Supplied material START
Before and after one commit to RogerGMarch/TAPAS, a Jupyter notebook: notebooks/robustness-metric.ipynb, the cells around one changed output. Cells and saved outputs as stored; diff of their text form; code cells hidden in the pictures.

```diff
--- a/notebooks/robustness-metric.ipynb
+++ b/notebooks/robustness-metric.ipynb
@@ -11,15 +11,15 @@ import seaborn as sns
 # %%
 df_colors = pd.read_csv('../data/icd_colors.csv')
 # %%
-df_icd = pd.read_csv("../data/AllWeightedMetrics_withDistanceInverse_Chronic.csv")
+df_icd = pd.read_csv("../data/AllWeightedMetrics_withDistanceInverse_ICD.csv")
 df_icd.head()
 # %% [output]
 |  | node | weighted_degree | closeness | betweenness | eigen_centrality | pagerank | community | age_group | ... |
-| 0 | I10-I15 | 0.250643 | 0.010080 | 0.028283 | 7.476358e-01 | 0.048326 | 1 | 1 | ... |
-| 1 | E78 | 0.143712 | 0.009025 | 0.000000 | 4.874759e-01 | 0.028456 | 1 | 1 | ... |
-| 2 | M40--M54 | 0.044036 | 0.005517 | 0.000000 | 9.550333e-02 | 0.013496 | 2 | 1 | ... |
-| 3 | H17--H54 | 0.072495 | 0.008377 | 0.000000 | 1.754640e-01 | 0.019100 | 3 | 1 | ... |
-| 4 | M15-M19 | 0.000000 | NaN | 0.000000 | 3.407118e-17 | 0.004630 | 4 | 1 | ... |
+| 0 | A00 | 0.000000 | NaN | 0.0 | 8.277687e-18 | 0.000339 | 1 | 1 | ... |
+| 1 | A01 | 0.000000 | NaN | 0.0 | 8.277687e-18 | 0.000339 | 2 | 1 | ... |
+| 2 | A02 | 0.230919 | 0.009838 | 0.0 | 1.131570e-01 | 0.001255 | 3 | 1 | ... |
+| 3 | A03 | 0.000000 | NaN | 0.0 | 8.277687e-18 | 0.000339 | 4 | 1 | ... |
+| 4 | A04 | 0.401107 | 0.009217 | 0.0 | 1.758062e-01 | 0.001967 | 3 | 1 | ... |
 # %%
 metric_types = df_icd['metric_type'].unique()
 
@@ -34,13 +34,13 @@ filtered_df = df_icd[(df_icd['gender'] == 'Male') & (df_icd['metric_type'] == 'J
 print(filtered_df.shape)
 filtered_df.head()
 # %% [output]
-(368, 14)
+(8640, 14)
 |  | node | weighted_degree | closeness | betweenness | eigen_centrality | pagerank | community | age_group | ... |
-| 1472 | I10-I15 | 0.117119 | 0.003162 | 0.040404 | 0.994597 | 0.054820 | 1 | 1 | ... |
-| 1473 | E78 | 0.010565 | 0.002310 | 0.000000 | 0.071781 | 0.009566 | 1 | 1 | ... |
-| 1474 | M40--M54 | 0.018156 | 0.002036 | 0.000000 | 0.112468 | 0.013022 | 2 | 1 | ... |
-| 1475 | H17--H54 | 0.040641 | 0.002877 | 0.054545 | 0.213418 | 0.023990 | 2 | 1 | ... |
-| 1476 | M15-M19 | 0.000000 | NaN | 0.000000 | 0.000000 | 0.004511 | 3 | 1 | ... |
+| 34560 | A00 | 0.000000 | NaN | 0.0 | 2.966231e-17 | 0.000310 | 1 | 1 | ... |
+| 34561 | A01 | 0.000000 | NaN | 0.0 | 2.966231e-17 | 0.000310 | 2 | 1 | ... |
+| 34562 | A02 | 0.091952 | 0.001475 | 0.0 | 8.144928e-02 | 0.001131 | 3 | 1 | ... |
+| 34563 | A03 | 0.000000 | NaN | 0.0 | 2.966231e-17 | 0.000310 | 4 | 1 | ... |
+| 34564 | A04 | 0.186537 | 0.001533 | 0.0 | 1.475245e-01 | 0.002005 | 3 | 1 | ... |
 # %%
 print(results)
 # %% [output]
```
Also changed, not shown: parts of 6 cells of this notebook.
Supplied material END
_Your goal_: Set the entries down again precisely as they were given.

_Output for this exercise_:
Before and after one commit to RogerGMarch/TAPAS, a Jupyter notebook: notebooks/robustness-metric.ipynb, the cells around one changed output. Cells and saved outputs as stored; diff of their text form; code cells hidden in the pictures.

```diff
--- a/notebooks/robustness-metric.ipynb
+++ b/notebooks/robustness-metric.ipynb
@@ -11,15 +11,15 @@ import seaborn as sns
 # %%
 df_colors = pd.read_csv('../data/icd_colors.csv')
 # %%
-df_icd = pd.read_csv("../data/AllWeightedMetrics_withDistanceInverse_Chronic.csv")
+df_icd = pd.read_csv("../data/AllWeightedMetrics_withDistanceInverse_ICD.csv")
 df_icd.head()
 # %% [output]
 |  | node | weighted_degree | closeness | betweenness | eigen_centrality | pagerank | community | age_group | ... |
-| 0 | I10-I15 | 0.250643 | 0.010080 | 0.028283 | 7.476358e-01 | 0.048326 | 1 | 1 | ... |
-| 1 | E78 | 0.143712 | 0.009025 | 0.000000 | 4.874759e-01 | 0.028456 | 1 | 1 | ... |
-| 2 | M40--M54 | 0.044036 | 0.005517 | 0.000000 | 9.550333e-02 | 0.013496 | 2 | 1 | ... |
-| 3 | H17--H54 | 0.072495 | 0.008377 | 0.000000 | 1.754640e-01 | 0.019100 | 3 | 1 | ... |
-| 4 | M15-M19 | 0.000000 | NaN | 0.000000 | 3.407118e-17 | 0.004630 | 4 | 1 | ... |
+| 0 | A00 | 0.000000 | NaN | 0.0 | 8.277687e-18 | 0.000339 | 1 | 1 | ... |
+| 1 | A01 | 0.000000 | NaN | 0.0 | 8.277687e-18 | 0.000339 | 2 | 1 | ... |
+| 2 | A02 | 0.230919 | 0.009838 | 0.0 | 1.131570e-01 | 0.001255 | 3 | 1 | ... |
+| 3 | A03 | 0.000000 | NaN | 0.0 | 8.277687e-18 | 0.000339 | 4 | 1 | ... |
+| 4 | A04 | 0.401107 | 0.009217 | 0.0 | 1.758062e-01 | 0.001967 | 3 | 1 | ... |
 # %%
 metric_types = df_icd['metric_type'].unique()
 
@@ -34,13 +34,13 @@ filtered_df = df_icd[(df_icd['gender'] == 'Male') & (df_icd['metric_type'] == 'J
 print(filtered_df.shape)
 filtered_df.head()
 # %% [output]
-(368, 14)
+(8640, 14)
 |  | node | weighted_degree | closeness | betweenness | eigen_centrality | pagerank | community | age_group | ... |
-| 1472 | I10-I15 | 0.117119 | 0.003162 | 0.040404 | 0.994597 | 0.054820 | 1 | 1 | ... |
-| 1473 | E78 | 0.010565 | 0.002310 | 0.000000 | 0.071781 | 0.009566 | 1 | 1 | ... |
-| 1474 | M40--M54 | 0.018156 | 0.002036 | 0.000000 | 0.112468 | 0.013022 | 2 | 1 | ... |
-| 1475 | H17--H54 | 0.040641 | 0.002877 | 0.054545 | 0.213418 | 0.023990 | 2 | 1 | ... |
-| 1476 | M15-M19 | 0.000000 | NaN | 0.000000 | 0.000000 | 0.004511 | 3 | 1 | ... |
+| 34560 | A00 | 0.000000 | NaN | 0.0 | 2.966231e-17 | 0.000310 | 1 | 1 | ... |
+| 34561 | A01 | 0.000000 | NaN | 0.0 | 2.966231e-17 | 0.000310 | 2 | 1 | ... |
+| 34562 | A02 | 0.091952 | 0.001475 | 0.0 | 8.144928e-02 | 0.001131 | 3 | 1 | ... |
+| 34563 | A03 | 0.000000 | NaN | 0.0 | 2.966231e-17 | 0.000310 | 4 | 1 | ... |
+| 34564 | A04 | 0.186537 | 0.001533 | 0.0 | 1.475245e-01 | 0.002005 | 3 | 1 | ... |
 # %%
 print(results)
 # %% [output]
```
Also changed, not shown: parts of 6 cells of this notebook.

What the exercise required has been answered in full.